There's no such thing as remote anymore. The days of heroic travel, of Burton and Speke, Livingstone and Stanley are over.
Still, I told my audience, nobody that I know of has retraced the entire journey of the famous monk from Xian in China to Kanchipuram in India and back. One person in the audience wanted to know how I felt about the Taliban's destruction of the great Buddhist rock carvings in Bamiyan, Afghanistan, which my monk saw and described in his account of his journey. I replied that I thought it was the metaphorical annihilation of a people, an act of barbarism whose underlying message was that a whole great expression of the human genius did not deserve to exist. But, I added, if you go to the great cave temples in Western China, like the Kizil caves near Turfan, you will see that the eyes of most of the figures in the wall paintings have been gouged out. This vandalism was carried out by the Muslim invaders of the ninth century. There really is nothing new under the sun.

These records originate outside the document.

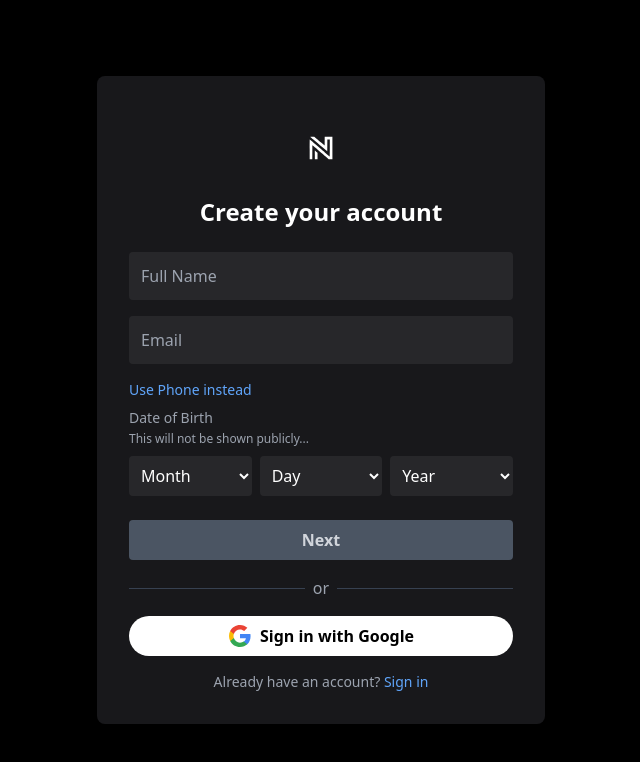
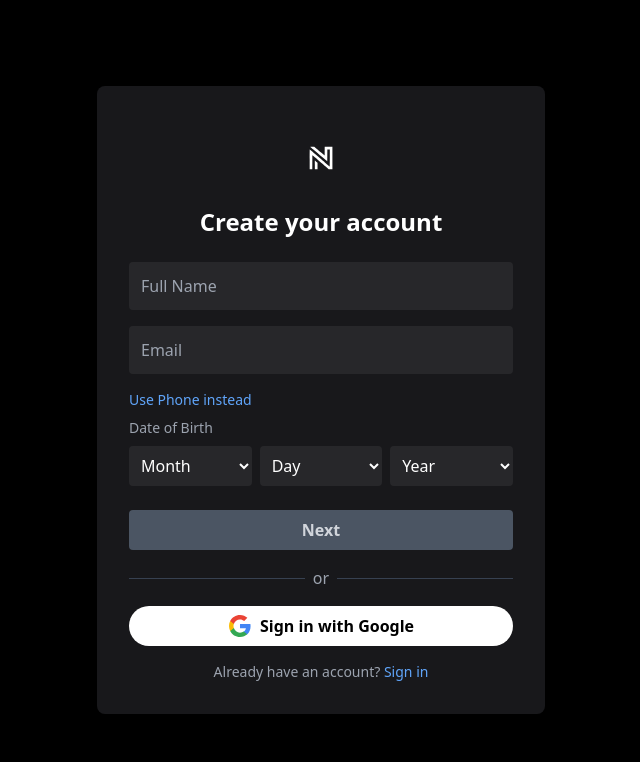
Before and after one commit to ronibhakta1/NEXXUS, a React (Vite) app in the folder Version1.1/frontend/: page /signupLatest in a window 1280 px wide. Shown: the top 762 px of the page, without its empty margins (319-959 px from the left). Built offline with nearby package versions, Linux system fonts and the light colour scheme.

Commit message:
signinlatest error solution

```diff
--- a/Version1.1/frontend/src/components/auth/Languages.tsx
+++ b/Version1.1/frontend/src/components/auth/Languages.tsx
@@ -34,7 +34,7 @@ const Languages: React.FC = () => {
 
     setError('');
     console.log('Selected Languages:', selectedLanguages);
-    navigate('/signupLatest');
+    navigate('/signinLatest');
   };
 
   return (
--- a/Version1.1/frontend/src/components/auth/SignupLatest.tsx
+++ b/Version1.1/frontend/src/components/auth/SignupLatest.tsx
@@ -148,7 +148,6 @@ const SignupForm: React.FC = () => {
 
         <p className="text-sm text-gray-400 mb-2">
           Date of Birth<br />
-          <span className="text-xs">This will not be shown publicly...</span>
         </p>
 
         <div className="flex gap-2 mb-6">
```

The later evening saw one of the splendid events of my life, a buffet dinner in Georgetown given for me by friends to whom I will be forever grateful. As a New Yorker who rarely comes to Washington, it was extraordinary to see the denizens of this city, political and journalistic, mixing and mingling. I was told that Alan Greenspan was going to be there, and I had a little speech all prepared for that eventuality, something along the lines of my feeling that he would have been too busy saving the global economy to come to a party for me. Well, he wasn't there. I mention this in an effort to devise a new kind of negative name-dropping, slipping into the conversation someone who was absent, whom you've never met and don't know but who still gives you associational glory. If he hadn't been too busy saving the global economy, I'm sure Mr. Greenspan would have been there.